While Ab Snopes' actions classify him as a criminal, Faulkner also presents him as a social leveler. Sarty associates the de Spain mansion, which is big as a courthouse, with "peace and joy," but Ab sees the mansion in another way: "Pretty and white, ain't it? ... That's sweat. Nigger sweat. Maybe it ain't white enough yet to suit him. Maybe, he wants to mix some white sweat with it." As the narrator describes them, Ab's fires are a weapon used "for the preservation of integrity." They do not lead to any material advantage to him or his family, and in fact only further poverty. While sharecroppers, unlike slaves, are free, their opportunities to escape their poverty are not good. Ab has moved a dozen times during Sarty's lifetime—on at least two occasions the family has moved during a growing season—and their family circumstances have slowly deteriorated. Even though Ab is corrupted by rage and jealousy, he attempts to challenge economic inequities. His arson serves as a tool of his rebellion, just as litigation is another. When Ab sues Major de Spain over a rug that Ab himself ruins, he is seeking to get the better of de Spain through the justice system. Flawed though Ab is, he wants justice as he sees it.
In the end "Barn Burning" is more Sarty's story than Ab's. As a ten-year-old boy, Sarty wants to tell the truth, to be just, but he also wants to support his family. Ab appeals to Sarty's loyalty by making him participate in his violent dealings with property owners. Ab takes Sarty along when he first goes to the de Spains, when he delivers the supposedly clean rug, when he goes to town for the second trial in the story, and when he and Flem burn the de Spain barn. But the ten-year-old who refuses to go along with lies and fires becomes a man who no longer associates justice with wealth. Hunger, ragged clothing, and other details of deprivation begin to work on the older Sarty, perhaps making him more sympathetic to his father's perspective.
"Red Leaves," a powerful story about race, is set during the end of the eighteenth century and the beginning of the nineteenth, before the Native Americans of northern Mississippi, probably the Chickasaws, were forced off their land. Although "Red Leaves" covers three generations of leaders for the Indians, the story's present action dramatizes a funeral of a chief, Issetibbeha, and the ritual hunt for his personal servant, who will be slain at his master's grave once captured.
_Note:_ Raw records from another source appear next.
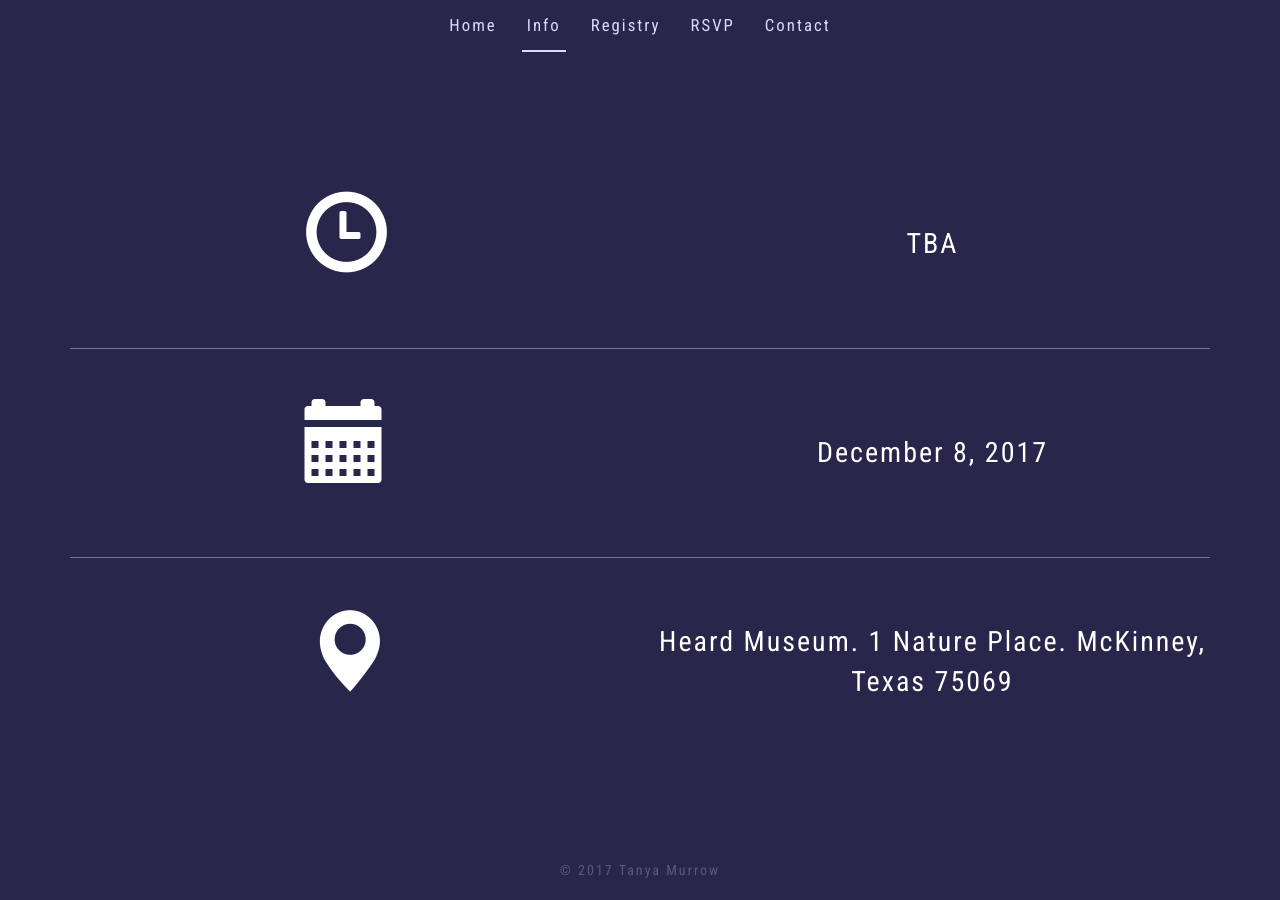
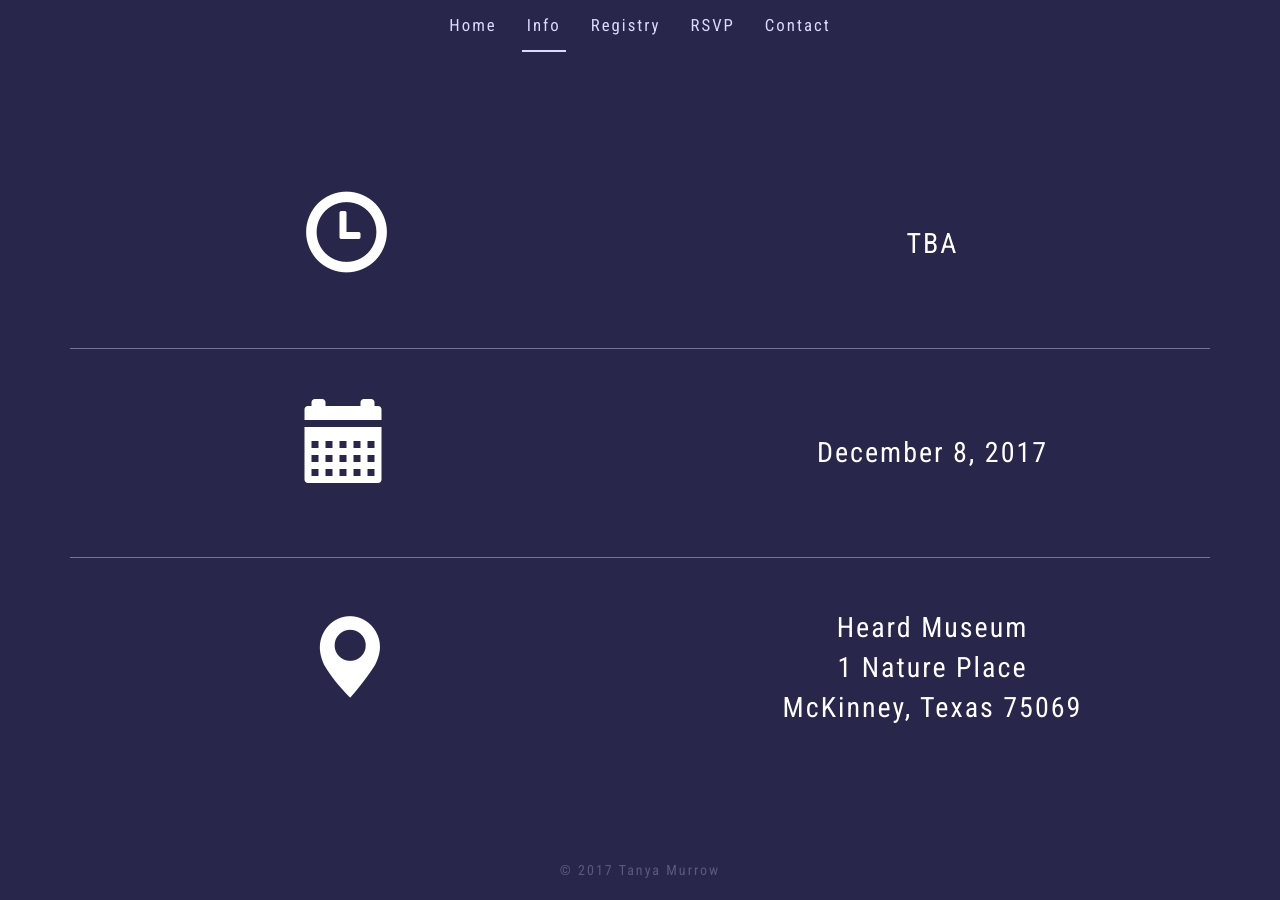
Before and after one commit to meetthemartins/meetthemartins.github.io, a Jekyll site: the page built from info.html, in a window 1280 px wide. Built offline with Jekyll 4.4.1, drawn with Linux system fonts in a browser that asks for light colours; nearby versions of some CDN libraries.

Commit message:
Update info.html

```diff
--- a/info.html
+++ b/info.html
@@ -28,7 +28,7 @@ title: Info
         <span class="glyphicon glyphicon-map-marker glyphicon-large"></span>
       </div>
       <div class="col-md-6">
-        <span class="info">Heard Museum. 1 Nature Place. McKinney, Texas 75069</span>
+        <span class="info">Heard Museum<br>1 Nature Place<br>McKinney, Texas 75069</span>
       </div>
     </div>
   </div>
```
Once again, narrative point-of-view characters are important. In the first three sections, the third-person narrator relates the story through the eyes of two Indian characters, Three Basket and Louis Berry; then, in the fourth section, the narrator switches to the perspective of the black man being pursued before returning to the Indians' point of view in section five. In the story's final section, the narrator combines the perspectives of both the...
(The entire section is 1528 words.)